Quote verbatim the span of lines that begins the listing below and closes with the line containing "Also changed, not shown: parts of 9".

Top of ENTRIES PROVIDED

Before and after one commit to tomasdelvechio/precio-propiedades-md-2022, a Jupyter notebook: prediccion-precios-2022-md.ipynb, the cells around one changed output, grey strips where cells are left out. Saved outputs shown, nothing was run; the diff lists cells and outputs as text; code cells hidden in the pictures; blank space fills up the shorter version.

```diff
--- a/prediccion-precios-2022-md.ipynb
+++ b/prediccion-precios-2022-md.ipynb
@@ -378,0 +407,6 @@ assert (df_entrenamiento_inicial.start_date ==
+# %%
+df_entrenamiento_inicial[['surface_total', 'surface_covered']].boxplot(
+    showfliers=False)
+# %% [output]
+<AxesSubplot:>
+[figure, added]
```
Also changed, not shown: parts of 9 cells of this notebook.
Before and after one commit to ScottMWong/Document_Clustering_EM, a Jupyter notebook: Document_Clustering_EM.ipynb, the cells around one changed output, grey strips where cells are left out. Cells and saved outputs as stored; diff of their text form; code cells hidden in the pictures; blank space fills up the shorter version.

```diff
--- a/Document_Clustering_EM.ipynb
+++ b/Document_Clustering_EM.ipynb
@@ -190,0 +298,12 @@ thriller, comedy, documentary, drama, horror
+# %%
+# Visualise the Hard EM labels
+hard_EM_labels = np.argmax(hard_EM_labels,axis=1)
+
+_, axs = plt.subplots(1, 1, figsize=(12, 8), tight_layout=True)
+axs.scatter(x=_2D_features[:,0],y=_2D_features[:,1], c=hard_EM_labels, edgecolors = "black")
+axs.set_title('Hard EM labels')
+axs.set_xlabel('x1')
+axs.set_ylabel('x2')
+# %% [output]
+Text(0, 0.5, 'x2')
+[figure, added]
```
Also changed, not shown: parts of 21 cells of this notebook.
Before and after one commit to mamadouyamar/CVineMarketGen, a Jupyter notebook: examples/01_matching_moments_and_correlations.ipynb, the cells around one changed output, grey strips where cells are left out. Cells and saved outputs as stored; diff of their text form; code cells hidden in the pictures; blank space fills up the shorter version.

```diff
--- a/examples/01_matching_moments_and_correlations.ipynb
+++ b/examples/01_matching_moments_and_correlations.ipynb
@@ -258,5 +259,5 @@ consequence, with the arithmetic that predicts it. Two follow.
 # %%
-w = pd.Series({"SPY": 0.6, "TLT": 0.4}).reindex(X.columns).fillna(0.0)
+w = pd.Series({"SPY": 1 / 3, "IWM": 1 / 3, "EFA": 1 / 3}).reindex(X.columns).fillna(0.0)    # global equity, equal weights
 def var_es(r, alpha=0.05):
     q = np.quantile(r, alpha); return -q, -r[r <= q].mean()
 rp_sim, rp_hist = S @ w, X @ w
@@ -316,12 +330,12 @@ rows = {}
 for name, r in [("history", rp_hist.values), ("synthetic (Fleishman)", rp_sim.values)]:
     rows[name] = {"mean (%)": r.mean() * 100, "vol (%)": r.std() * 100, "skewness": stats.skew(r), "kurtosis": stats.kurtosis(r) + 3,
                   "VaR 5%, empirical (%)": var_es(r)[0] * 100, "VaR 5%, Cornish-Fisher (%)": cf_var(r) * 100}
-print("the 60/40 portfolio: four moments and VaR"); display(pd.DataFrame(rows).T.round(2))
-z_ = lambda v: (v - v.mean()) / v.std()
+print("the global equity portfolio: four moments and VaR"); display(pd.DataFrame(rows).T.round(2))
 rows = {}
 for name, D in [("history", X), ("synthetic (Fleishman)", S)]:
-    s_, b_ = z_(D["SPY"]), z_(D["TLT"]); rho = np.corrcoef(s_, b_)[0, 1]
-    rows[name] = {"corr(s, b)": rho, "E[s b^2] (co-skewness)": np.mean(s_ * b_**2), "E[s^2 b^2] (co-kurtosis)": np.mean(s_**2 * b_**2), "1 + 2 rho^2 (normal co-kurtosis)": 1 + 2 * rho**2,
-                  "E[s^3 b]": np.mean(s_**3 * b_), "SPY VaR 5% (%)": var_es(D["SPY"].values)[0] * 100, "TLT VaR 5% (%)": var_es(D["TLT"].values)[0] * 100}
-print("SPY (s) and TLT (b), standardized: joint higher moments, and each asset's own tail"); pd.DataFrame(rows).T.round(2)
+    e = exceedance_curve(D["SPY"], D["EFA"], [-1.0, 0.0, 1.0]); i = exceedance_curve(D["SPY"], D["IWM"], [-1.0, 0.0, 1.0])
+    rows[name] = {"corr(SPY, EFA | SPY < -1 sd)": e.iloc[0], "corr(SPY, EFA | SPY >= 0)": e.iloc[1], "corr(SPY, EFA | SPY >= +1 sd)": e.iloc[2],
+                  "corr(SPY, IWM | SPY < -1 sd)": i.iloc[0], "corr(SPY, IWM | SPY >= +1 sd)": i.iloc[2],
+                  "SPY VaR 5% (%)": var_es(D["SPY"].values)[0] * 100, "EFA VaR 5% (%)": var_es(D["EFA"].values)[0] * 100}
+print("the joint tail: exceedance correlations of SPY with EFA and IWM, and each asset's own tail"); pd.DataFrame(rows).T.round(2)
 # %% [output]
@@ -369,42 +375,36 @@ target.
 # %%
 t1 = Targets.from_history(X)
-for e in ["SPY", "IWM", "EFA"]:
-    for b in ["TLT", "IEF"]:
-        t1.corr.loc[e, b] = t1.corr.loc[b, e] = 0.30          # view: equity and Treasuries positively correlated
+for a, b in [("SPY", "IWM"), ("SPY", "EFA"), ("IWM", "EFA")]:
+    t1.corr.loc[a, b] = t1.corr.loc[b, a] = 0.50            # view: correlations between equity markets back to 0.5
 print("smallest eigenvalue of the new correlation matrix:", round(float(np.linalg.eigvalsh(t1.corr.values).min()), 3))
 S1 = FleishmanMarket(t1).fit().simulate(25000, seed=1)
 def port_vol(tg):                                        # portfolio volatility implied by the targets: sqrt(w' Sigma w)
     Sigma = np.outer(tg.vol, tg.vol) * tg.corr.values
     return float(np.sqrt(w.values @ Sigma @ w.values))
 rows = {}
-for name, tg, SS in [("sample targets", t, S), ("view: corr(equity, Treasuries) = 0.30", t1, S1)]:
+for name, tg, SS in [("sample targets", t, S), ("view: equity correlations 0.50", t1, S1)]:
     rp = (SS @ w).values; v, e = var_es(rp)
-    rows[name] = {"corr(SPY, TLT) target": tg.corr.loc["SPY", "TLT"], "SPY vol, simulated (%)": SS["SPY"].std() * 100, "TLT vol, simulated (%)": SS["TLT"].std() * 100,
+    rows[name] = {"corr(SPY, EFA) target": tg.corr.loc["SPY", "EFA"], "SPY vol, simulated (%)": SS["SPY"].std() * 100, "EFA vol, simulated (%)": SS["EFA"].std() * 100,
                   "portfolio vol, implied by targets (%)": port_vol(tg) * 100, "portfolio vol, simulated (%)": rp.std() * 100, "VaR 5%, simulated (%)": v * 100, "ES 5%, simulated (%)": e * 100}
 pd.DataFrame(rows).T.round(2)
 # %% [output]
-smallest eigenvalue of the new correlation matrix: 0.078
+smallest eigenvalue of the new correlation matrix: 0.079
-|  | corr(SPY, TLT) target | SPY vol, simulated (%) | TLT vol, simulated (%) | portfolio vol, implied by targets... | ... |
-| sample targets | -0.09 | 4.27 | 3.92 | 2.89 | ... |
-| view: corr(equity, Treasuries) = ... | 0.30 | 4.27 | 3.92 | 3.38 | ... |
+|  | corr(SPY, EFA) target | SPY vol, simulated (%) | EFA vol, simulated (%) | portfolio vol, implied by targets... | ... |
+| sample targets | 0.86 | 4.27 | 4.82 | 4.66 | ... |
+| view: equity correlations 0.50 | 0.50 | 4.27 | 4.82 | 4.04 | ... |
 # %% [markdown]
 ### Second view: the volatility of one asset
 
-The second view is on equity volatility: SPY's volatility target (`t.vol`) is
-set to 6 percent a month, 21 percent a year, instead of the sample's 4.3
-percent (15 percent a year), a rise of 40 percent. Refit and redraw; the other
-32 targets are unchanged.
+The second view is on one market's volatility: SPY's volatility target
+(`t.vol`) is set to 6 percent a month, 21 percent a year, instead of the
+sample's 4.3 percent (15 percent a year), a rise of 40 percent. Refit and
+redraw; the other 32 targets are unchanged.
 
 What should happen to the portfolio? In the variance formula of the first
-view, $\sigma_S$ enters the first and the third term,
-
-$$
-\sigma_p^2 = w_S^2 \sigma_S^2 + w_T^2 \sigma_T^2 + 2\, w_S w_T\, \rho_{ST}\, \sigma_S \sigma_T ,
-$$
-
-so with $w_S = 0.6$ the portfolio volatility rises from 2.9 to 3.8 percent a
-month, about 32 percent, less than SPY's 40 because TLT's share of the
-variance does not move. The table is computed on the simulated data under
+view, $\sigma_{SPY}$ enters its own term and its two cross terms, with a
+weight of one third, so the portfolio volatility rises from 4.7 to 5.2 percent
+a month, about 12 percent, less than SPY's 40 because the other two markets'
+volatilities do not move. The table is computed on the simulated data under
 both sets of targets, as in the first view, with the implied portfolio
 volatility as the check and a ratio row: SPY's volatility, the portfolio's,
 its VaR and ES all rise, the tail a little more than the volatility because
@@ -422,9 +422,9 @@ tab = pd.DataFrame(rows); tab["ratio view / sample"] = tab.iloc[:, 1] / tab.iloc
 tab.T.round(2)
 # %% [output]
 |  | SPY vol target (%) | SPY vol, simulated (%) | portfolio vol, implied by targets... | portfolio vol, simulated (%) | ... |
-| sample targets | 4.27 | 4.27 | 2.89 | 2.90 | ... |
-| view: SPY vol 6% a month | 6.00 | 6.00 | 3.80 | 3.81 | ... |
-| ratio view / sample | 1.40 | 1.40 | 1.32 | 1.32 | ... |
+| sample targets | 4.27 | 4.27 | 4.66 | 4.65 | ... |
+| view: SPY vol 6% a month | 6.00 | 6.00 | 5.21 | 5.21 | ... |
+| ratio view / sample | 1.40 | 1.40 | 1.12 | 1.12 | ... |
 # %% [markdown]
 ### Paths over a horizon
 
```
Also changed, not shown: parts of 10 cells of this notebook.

Bottom of ENTRIES PROVIDED

RESPONSE AREA:
Before and after one commit to tomasdelvechio/precio-propiedades-md-2022, a Jupyter notebook: prediccion-precios-2022-md.ipynb, the cells around one changed output, grey strips where cells are left out. Saved outputs shown, nothing was run; the diff lists cells and outputs as text; code cells hidden in the pictures; blank space fills up the shorter version.

```diff
--- a/prediccion-precios-2022-md.ipynb
+++ b/prediccion-precios-2022-md.ipynb
@@ -378,0 +407,6 @@ assert (df_entrenamiento_inicial.start_date ==
+# %%
+df_entrenamiento_inicial[['surface_total', 'surface_covered']].boxplot(
+    showfliers=False)
+# %% [output]
+<AxesSubplot:>
+[figure, added]
```
Also changed, not shown: parts of 9 cells of this notebook.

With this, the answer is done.